Loving Kindness: A Children’s and Teens’ Art Exhibition about Mindfulness
January 27-March 13, 2022
Payne Art Gallery
Sunday, March 13, 2022: Loving Kindness: A Mini-Conference on the Benefits and Cautions of Mindfulness in Education
- Kristin Baxter, Ed.D. Associate Professor of Art & Director of the Art Education Program
- Kin Cheung, Ph.D., Assistant Professor of Asian Religions
This show supports Moravian University’s 2021-2022 InFocus theme of “Health and Justice.”
Moravian University encourages persons with disabilities to participate in its programs and activities. If you anticipate needing any type of accommodation or have questions about the physical access provided, please contact Kristin Baxter email@example.com or Kin Cheung firstname.lastname@example.org at least one week prior to the event.
This exhibition and programming has been generously supported by:
- Shanthi Project
- Moravian University Office of Diversity, Equity, and Inclusion
- Moravian University Office of Student Life
- Moravian University Center for Career & Civic Engagement
Graphic Design work by Janessa Ternosky
The curators wish to also thank: Blair Flintom and the Music Department
Mindfulness programs have grown rapidly in PreK-12 public and private schools, museums, and community programs throughout the US. Locally, in the Bethlehem Area School District, schools have dedicated meditation spaces for students and staff, such as Liberty High School and at Donegan Elementary School. Marvine Elementary School was also recently the site of research on the impact of mindfulness programs for young children.

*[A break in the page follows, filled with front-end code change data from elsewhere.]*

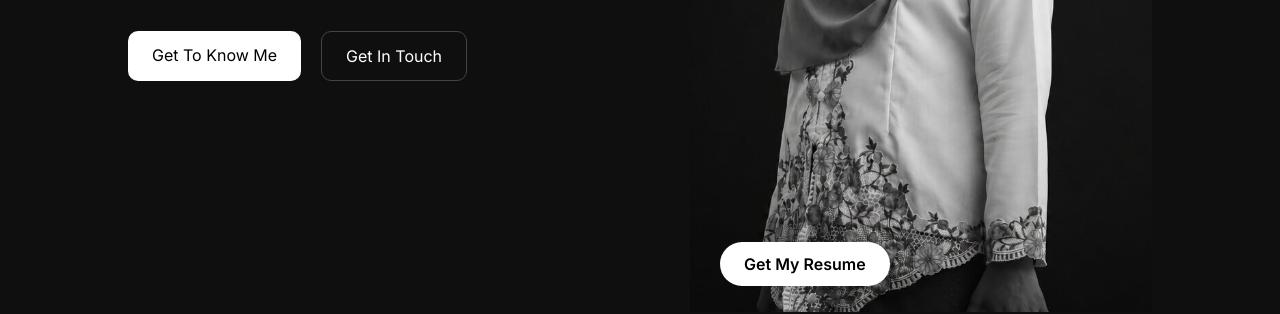
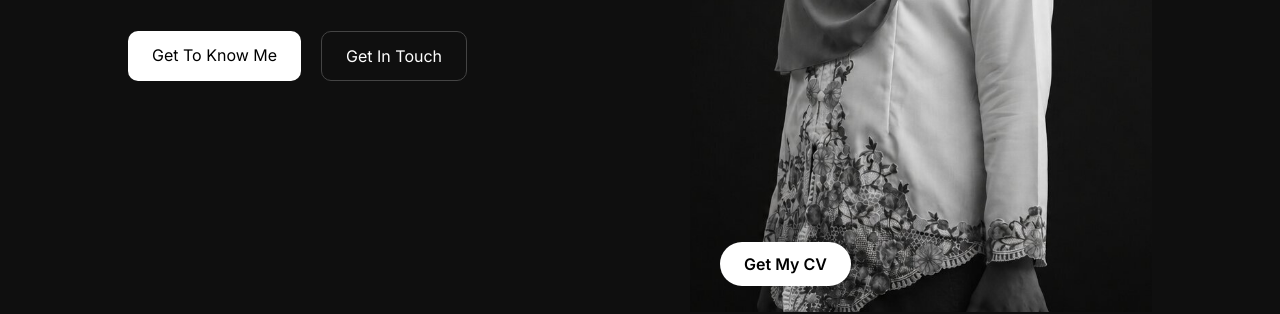
Before and after one commit to auniamalin/portfolio, a plain HTML site: page index.html in a window 1280 px wide. Shown: the part 488-802 px from the top of the page. Drawn offline with Linux system fonts and the light colour scheme.

Commit message:
updated pdf

```diff
--- a/index.html
+++ b/index.html
@@ -53,8 +53,8 @@
             <div class="intro-right">
                 <img src="assets/images/profile.jpeg" alt="Profile">
 
-                <a href="assets/cv/auni-resume.pdf" class="cv-btn" download>
-                    Get My Resume
+                <a href="assets/cv/AuniAmalin-Resume.pdf" class="cv-btn" download>
+                    Get My CV
                 </a>
 
                 <div class="social-icons">
@@ -516,8 +516,8 @@
                     </div>
                 </div>
 
-                <a href="assets/cv/auni-resume.pdf" class="resume-btn" download>
-                    View My Resume
+                <a href="assets/cv/AuniAmalin-Resume.pdf" class="resume-btn" download>
+                    Get My CV
                 </a>
             </div>
         </section>
```
Also changed, not shown: 4 other files.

A growing number of educators regularly guide children and teens in mindfulness practices, which are often followed by art lessons where students create works of art with mindfulness as the inspiration.
What is often overlooked is that mindfulness practices have their roots in sacred Buddhist religious traditions. To address this gap, this exhibition will include a one-day conference on March 13, titled Loving Kindness: A Mini-Conference on the Benefits and Cautions of Mindfulness in Education, where educators can learn more about the spiritual and religious origins of mindfulness, and ways to mitigate negative consequences of cultural appropriation as we use mindfulness principles in educational and other secular settings.
The literal faces that represent mindfulness meditation are young photogenic white women. Mindfulness is touted as a panacea, and more importantly, presented as a secular activity separate from Asian Buddhist creators/teachers and Asian communities. This is not isolated to mindfulness, as the May 2021 ruling in Alabama shows: yoga can be offered in public schools there as long as Asian words are not being used or taught! The panel discussion addresses the erasure of Asian history, roots, and words. We advocate for religious literacy: for instance, turning to Indian notions of dharma (truth/teachings/law) and Chinese understanding of 教 jiao (n. teachings/religion, v. to cause/tell/make) to question Anglophone distinctions between secular and religious.
We are in the process of securing the option of offering ACT 48 professional development hours for Pennsylvania teachers for this panel discussion, in collaboration with the Pennsylvania Art Education Association.
We aim to curate an exhibition that responds to this question: What role can art and mindfulness play in helping an individual and society build equitable, diverse, inclusive, flourishing and healthy communities?
An exhibition catalogue will include essays from the panelists, as well as photographs of the works of art in the exhibition.